What really happened to Russian Metrojet Flight 9268 over Sinai a few days ago? Forget it. The fatal crash does not matter any more. Regardless of what truly did or did not happen to the Russian plane, the prevailing theory is that ISIS planted a bomb that led to the plane crash, and this has entered and stuck in the global mindset.
Communications and “chatter,” allegedly uncovered by British intelligence, followed by Britain suspending all flights to and from Sharm el-Sheikh has been enough to cement this possibility within the global consciousness. Britain and the United States have offered no evidence, however, as it is too late for a drawn out inquiry. Perception has won the day and Islamic State (IS) has secured a major psychological victory.
The Islamic State affiliate in Egypt has gained a prestigious reputation. It is now portrayed in global media as an upgraded, sophisticated terror group that has extended its sphere of influence beyond its initial bases in North Sinai, capable of recruiting Egyptians in sensitive positions, and maintaining their names and details in secret. Egypt will now live under the shadow of this monstrous perception with a tremendous impact on its security and economy.

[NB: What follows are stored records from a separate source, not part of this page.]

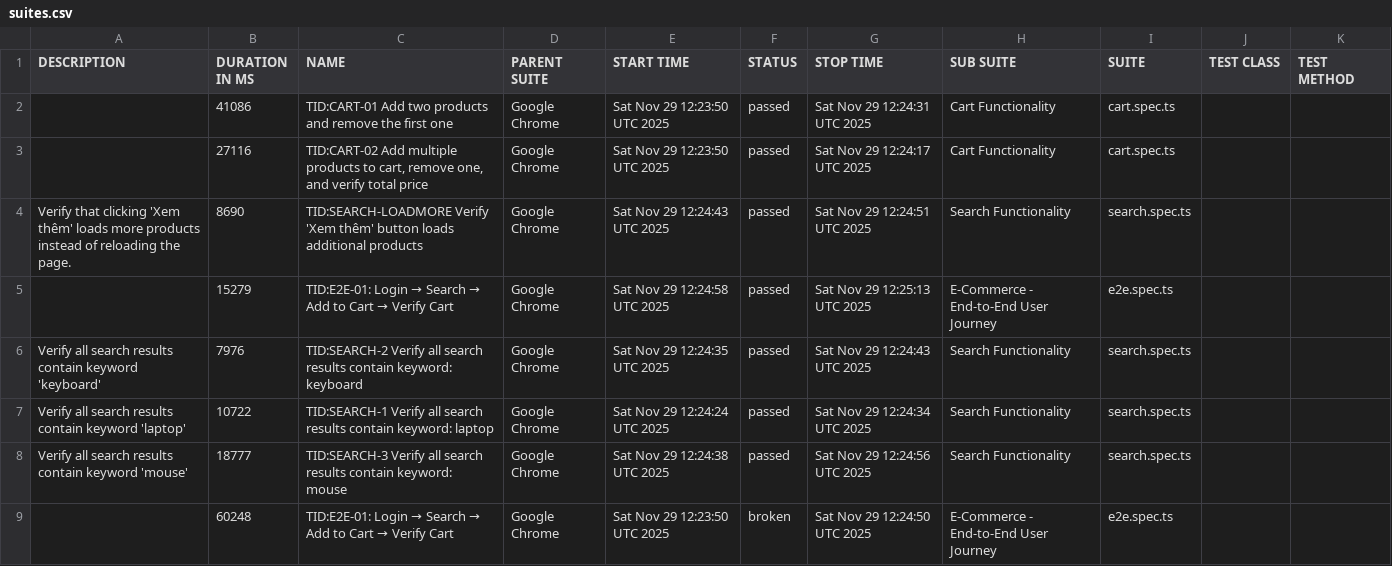
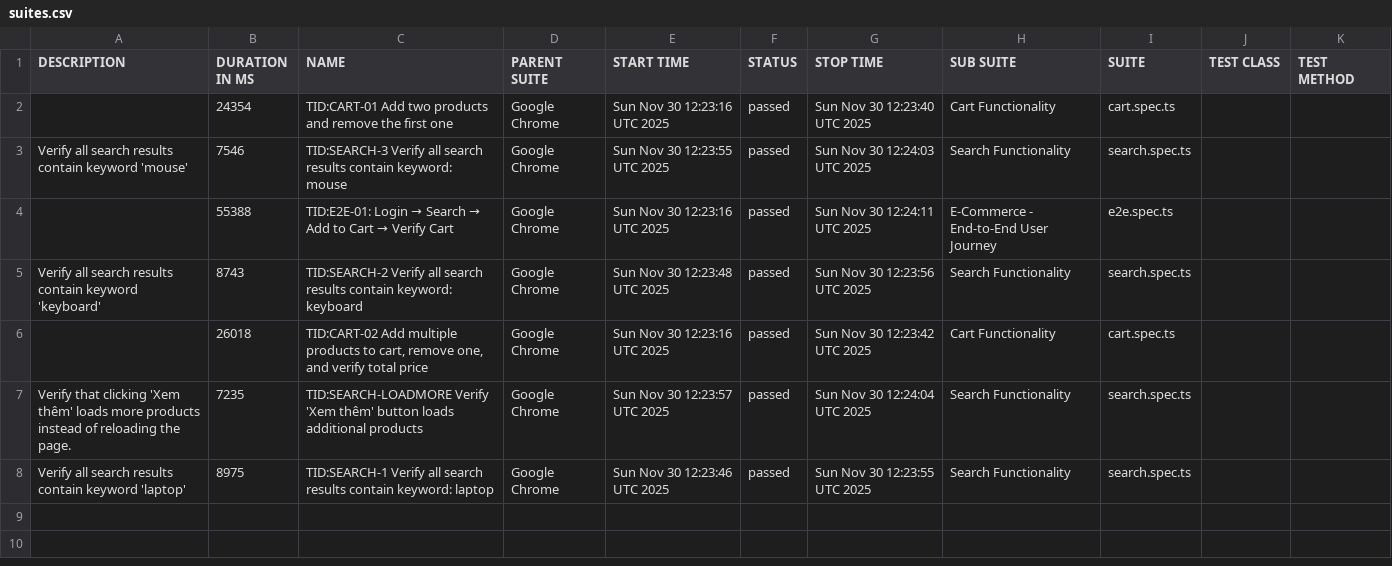
Before and after one commit to backquang127/tncstore-automation, a CSV file: data/suites.csv, drawn as a sheet.

```diff
--- a/data/suites.csv
+++ b/data/suites.csv
@@ -1,9 +1,8 @@
 "DESCRIPTION","DURATION IN MS","NAME","PARENT SUITE","START TIME","STATUS","STOP TIME","SUB SUITE","SUITE","TEST CLASS","TEST METHOD"
-"","41086","TID:CART-01 Add two products and remove the first one","Google Chrome","Sat Nov 29 12:23:50 UTC 2025","passed","Sat Nov 29 12:24:31 UTC 2025","Cart Functionality","cart.spec.ts","",""
-"","27116","TID:CART-02 Add multiple products to cart, remove one, and verify total price","Google Chrome","Sat Nov 29 12:23:50 UTC 2025","passed","Sat Nov 29 12:24:17 UTC 2025","Cart Functionality","cart.spec.ts","",""
-"Verify that clicking 'Xem thêm' loads more products instead of reloading the page.","8690","TID:SEARCH-LOADMORE Verify 'Xem thêm' button loads additional products","Google Chrome","Sat Nov 29 12:24:43 UTC 2025","passed","Sat Nov 29 12:24:51 UTC 2025","Search Functionality","search.spec.ts","",""
-"","15279","TID:E2E-01: Login → Search → Add to Cart → Verify Cart","Google Chrome","Sat Nov 29 12:24:58 UTC 2025","passed","Sat Nov 29 12:25:13 UTC 2025","E-Commerce - End-to-End User Journey","e2e.spec.ts","",""
-"Verify all search results contain keyword 'keyboard'","7976","TID:SEARCH-2 Verify all search results contain keyword: keyboard","Google Chrome","Sat Nov 29 12:24:35 UTC 2025","passed","Sat Nov 29 12:24:43 UTC 2025","Search Functionality","search.spec.ts","",""
-"Verify all search results contain keyword 'laptop'","10722","TID:SEARCH-1 Verify all search results contain keyword: laptop","Google Chrome","Sat Nov 29 12:24:24 UTC 2025","passed","Sat Nov 29 12:24:34 UTC 2025","Search Functionality","search.spec.ts","",""
-"Verify all search results contain keyword 'mouse'","18777","TID:SEARCH-3 Verify all search results contain keyword: mouse","Google Chrome","Sat Nov 29 12:24:38 UTC 2025","passed","Sat Nov 29 12:24:56 UTC 2025","Search Functionality","search.spec.ts","",""
-"","60248","TID:E2E-01: Login → Search → Add to Cart → Verify Cart","Google Chrome","Sat Nov 29 12:23:50 UTC 2025","broken","Sat Nov 29 12:24:50 UTC 2025","E-Commerce - End-to-End User Journey","e2e.spec.ts","",""
+"","24354","TID:CART-01 Add two products and remove the first one","Google Chrome","Sun Nov 30 12:23:16 UTC 2025","passed","Sun Nov 30 12:23:40 UTC 2025","Cart Functionality","cart.spec.ts","",""
+"Verify all search results contain keyword 'mouse'","7546","TID:SEARCH-3 Verify all search results contain keyword: mouse","Google Chrome","Sun Nov 30 12:23:55 UTC 2025","passed","Sun Nov 30 12:24:03 UTC 2025","Search Functionality","search.spec.ts","",""
+"","55388","TID:E2E-01: Login → Search → Add to Cart → Verify Cart","Google Chrome","Sun Nov 30 12:23:16 UTC 2025","passed","Sun Nov 30 12:24:11 UTC 2025","E-Commerce - End-to-End User Journey","e2e.spec.ts","",""
+"Verify all search results contain keyword 'keyboard'","8743","TID:SEARCH-2 Verify all search results contain keyword: keyboard","Google Chrome","Sun Nov 30 12:23:48 UTC 2025","passed","Sun Nov 30 12:23:56 UTC 2025","Search Functionality","search.spec.ts","",""
+"","26018","TID:CART-02 Add multiple products to cart, remove one, and verify total price","Google Chrome","Sun Nov 30 12:23:16 UTC 2025","passed","Sun Nov 30 12:23:42 UTC 2025","Cart Functionality","cart.spec.ts","",""
+"Verify that clicking 'Xem thêm' loads more products instead of reloading the page.","7235","TID:SEARCH-LOADMORE Verify 'Xem thêm' button loads additional products","Google Chrome","Sun Nov 30 12:23:57 UTC 2025","passed","Sun Nov 30 12:24:04 UTC 2025","Search Functionality","search.spec.ts","",""
+"Verify all search results contain keyword 'laptop'","8975","TID:SEARCH-1 Verify all search results contain keyword: laptop","Google Chrome","Sun Nov 30 12:23:46 UTC 2025","passed","Sun Nov 30 12:23:55 UTC 2025","Search Functionality","search.spec.ts","",""
```
Also changed, not shown: 49 other files.
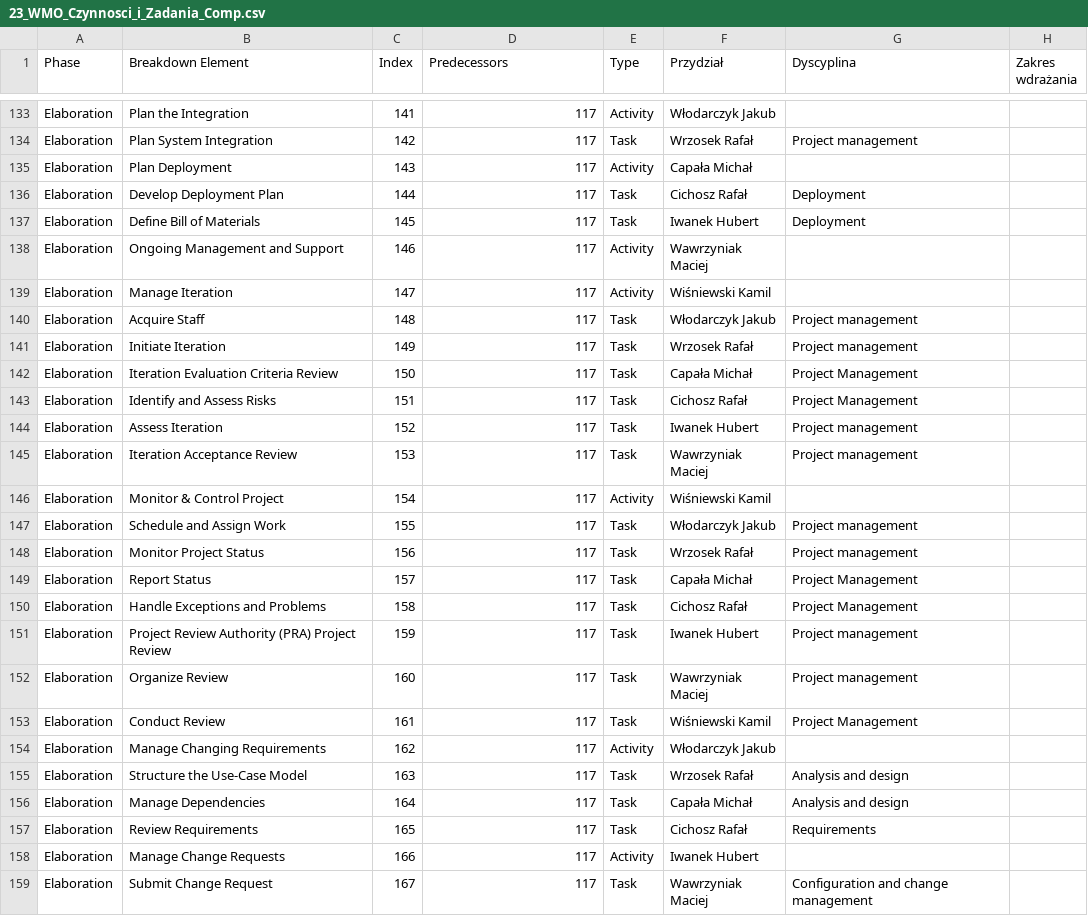
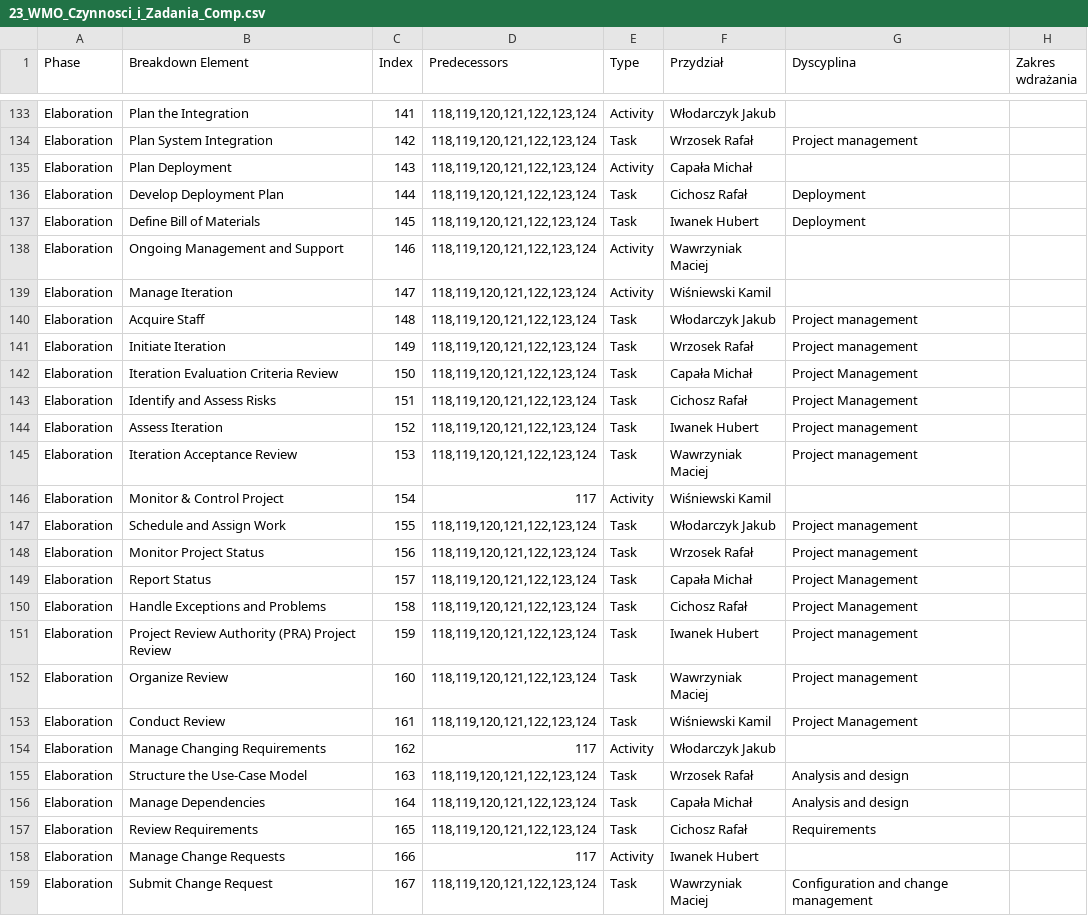
Before and after one commit to mwawrzyniiak/WMO-Activities-And-Tasks, a CSV file: WMO.WebUi/Resources/23_WMO_Czynnosci_i_Zadania_Comp.csv, drawn as a sheet; only a part is shown, gaps mark what is left out; the diff covers the shown part only; the diff names each change by its address in the sheet, - before the commit and + after, or states it on an @@ line.

```diff
--- a/WMO.WebUi/Resources/23_WMO_Czynnosci_i_Zadania_Comp.csv
+++ b/WMO.WebUi/Resources/23_WMO_Czynnosci_i_Zadania_Comp.csv
-D133:D145 (Predecessors): 117
+D133:D145 (Predecessors): 118,119,120,121,122,123,124
-D147:D153 (Predecessors): 117
+D147:D153 (Predecessors): 118,119,120,121,122,123,124
-D155:D157 (Predecessors): 117
+D155:D157 (Predecessors): 118,119,120,121,122,123,124
-D159 (Predecessors): 117
+D159 (Predecessors): 118,119,120,121,122,123,124
```
Also changed, not shown: 103 edited cells elsewhere in this file.
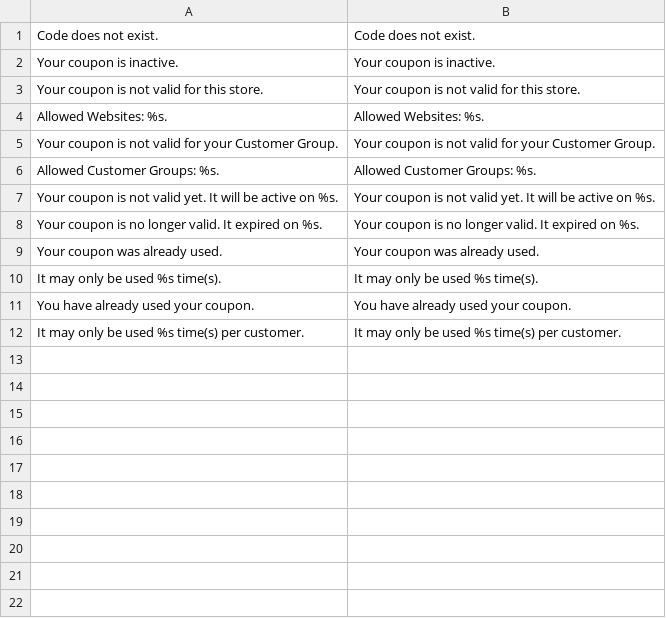
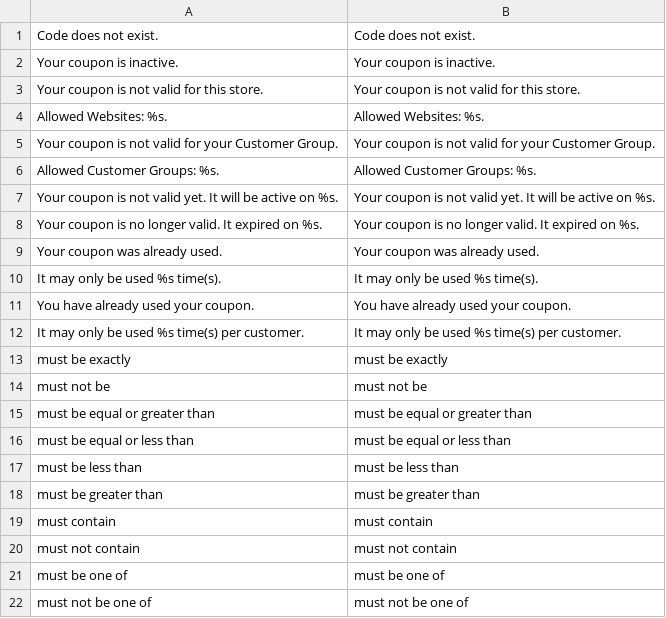
Before and after one commit to magento-hackathon/Hackathon_PromoCodeMessages, a CSV file: src/app/locale/en_US/Hackathon_PromoCodeMessages.csv, drawn as a sheet; the diff names each change by its address in the sheet, - before the commit and + after, or states it on an @@ line.

Commit message:
handle operator messages

```diff
--- a/src/app/locale/en_US/Hackathon_PromoCodeMessages.csv
+++ b/src/app/locale/en_US/Hackathon_PromoCodeMessages.csv
+row 13: must be exactly | must be exactly
+row 14: must not be | must not be
+row 15: must be equal or greater than | must be equal or greater than
+row 16: must be equal or less than | must be equal or less than
+row 17: must be less than | must be less than
+row 18: must be greater than | must be greater than
+row 19: must contain | must contain
+row 20: must not contain | must not contain
+row 21: must be one of | must be one of
+row 22: must not be one of | must not be one of
```
Also changed, not shown: 1 other file.
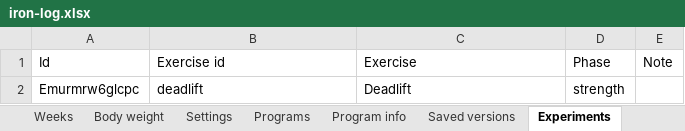
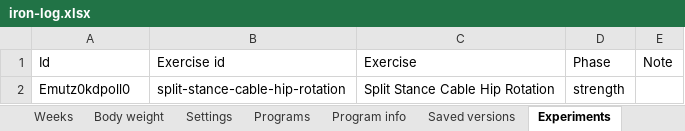
Before and after one commit to jacgit18/iron-log, an Excel workbook: iron-log.xlsx, sheet Experiments, drawn as a sheet; values as stored, in another font and other column widths than the file's, no borders; removed rows and columns are numbered as before the commit, all else as after; the diff names each change by its address in the sheet, - before the commit and + after, or states it on an @@ line.

```diff
--- a/iron-log.xlsx (sheet Experiments)
+++ b/iron-log.xlsx (sheet Experiments)
-row 2: Emurmrw6glcpc | deadlift | Deadlift | strength
+row 2: Emutz0kdpoll0 | split-stance-cable-hip-rotation | Split Stance Cable Hip Rotation | strength
```
Also changed, not shown: sheet Programs, sheet Program info, sheet Settings, sheet Config, 1 other file.
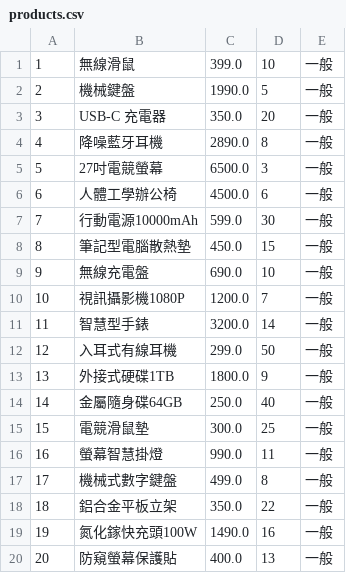
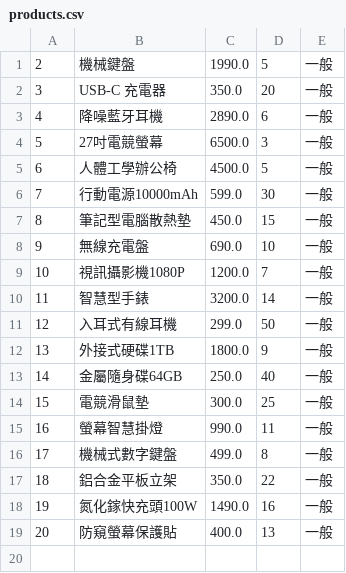
Before and after one commit to CyberTaick/OOP-Final-Report, a CSV file: src/main/java/ecommerce/data_access_object/products.csv, drawn as a sheet.

```diff
--- a/src/main/java/ecommerce/data_access_object/products.csv
+++ b/src/main/java/ecommerce/data_access_object/products.csv
@@ -1,7 +1,6 @@
-1,無線滑鼠,399.0,10,一般
 2,機械鍵盤,1990.0,5,一般
 3,USB-C 充電器,350.0,20,一般
-4,降噪藍牙耳機,2890.0,8,一般
+4,降噪藍牙耳機,2890.0,6,一般
 5,27吋電競螢幕,6500.0,3,一般
-6,人體工學辦公椅,4500.0,6,一般
+6,人體工學辦公椅,4500.0,5,一般
 7,行動電源10000mAh,599.0,30,一般
```
Also changed, not shown: 3 other files.
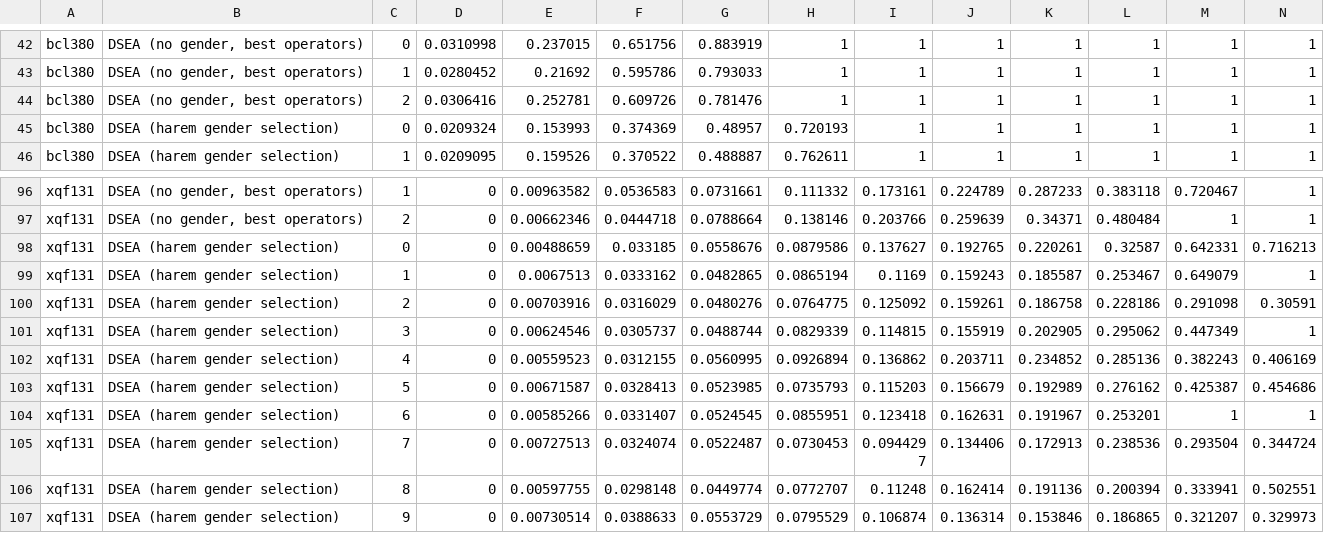
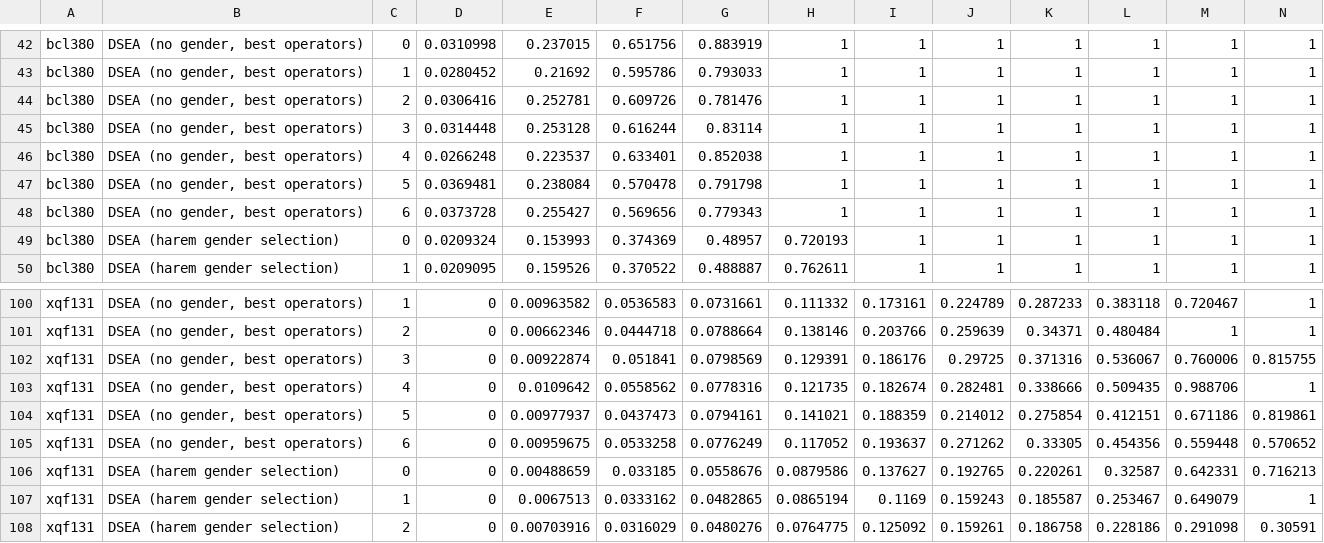
Before and after one commit to FilipMalczak/dsea, a TSV file: summaries/divergence_per_iter.tsv, drawn as a sheet; only a part is shown, gaps mark what is left out; the shorter side is filled out with more unchanged rows; rows hold the shown columns only; the diff names each change by its address in the sheet, - before the commit and + after, or states it on an @@ line.

```diff
--- a/summaries/divergence_per_iter.tsv
+++ b/summaries/divergence_per_iter.tsv
+row 45: bcl380 | DSEA (no gender, best operators) | 3 | 0.0314448 | 0.253128 | 0.616244 | 0.83114 | 1 | 1 | 1 | 1 | 1 | 1 | 1
+row 46: bcl380 | DSEA (no gender, best operators) | 4 | 0.0266248 | 0.223537 | 0.633401 | 0.852038 | 1 | 1 | 1 | 1 | 1 | 1 | 1
+row 47: bcl380 | DSEA (no gender, best operators) | 5 | 0.0369481 | 0.238084 | 0.570478 | 0.791798 | 1 | 1 | 1 | 1 | 1 | 1 | 1
+row 48: bcl380 | DSEA (no gender, best operators) | 6 | 0.0373728 | 0.255427 | 0.569656 | 0.779343 | 1 | 1 | 1 | 1 | 1 | 1 | 1
+row 102: xqf131 | DSEA (no gender, best operators) | 3 | 0 | 0.00922874 | 0.051841 | 0.0798569 | 0.129391 | 0.186176 | 0.29725 | 0.371316 | 0.536067 | 0.760006 | 0.815755
+row 103: xqf131 | DSEA (no gender, best operators) | 4 | 0 | 0.0109642 | 0.0558562 | 0.0778316 | 0.121735 | 0.182674 | 0.282481 | 0.338666 | 0.509435 | 0.988706 | 1
+row 104: xqf131 | DSEA (no gender, best operators) | 5 | 0 | 0.00977937 | 0.0437473 | 0.0794161 | 0.141021 | 0.188359 | 0.214012 | 0.275854 | 0.412151 | 0.671186 | 0.819861
+row 105: xqf131 | DSEA (no gender, best operators) | 6 | 0 | 0.00959675 | 0.0533258 | 0.0776249 | 0.117052 | 0.193637 | 0.271262 | 0.33305 | 0.454356 | 0.559448 | 0.570652
```
Also changed, not shown: summaries/divergence_avg.tsv, tsv_results/ali535_results.tsv, 39 other files.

Since the rise of the Islamic State, counter-terrorism experts have explained the main difference between this group and others like Al-Qaeda by the far enemy/near-enemy theory. As such, Al-Qaeda focuses on far enemies like the United States and Israel, launching attacks like 9/11. Meanwhile, the Islamic state has had different priorities, mainly establishing a “state” for itself and for its affiliates in countries around the region. This is precisely why, when Egypt’s Al-Qaeda affiliated terror group Ansar Beit Al-Magdis (ABM) swore loyalty to the Islamic State in November 2014, it shifted its focus from targeting the Israeli border to more local targets against the Egyptian Army in North Sinai and other areas, with fewer attacks in the rest of Egypt.
What has made the IS shift in style and copycat old techniques from its rival Al-Qaeda? The easiest answer is to respond to the Russians who are officially fighting IS in Syria. However, this answer ignores how the Russians focused on moderate rebels in Syria and not ISIS. In contrast, other countries, mainly America and France have been targeting IS for month, but none of their planes were attacked. If IS has managed to recruit conspirators at Sharm El-Sheikh airport, why it did not do the same in other failed states in the region, such as Libya, Syria or Iraq?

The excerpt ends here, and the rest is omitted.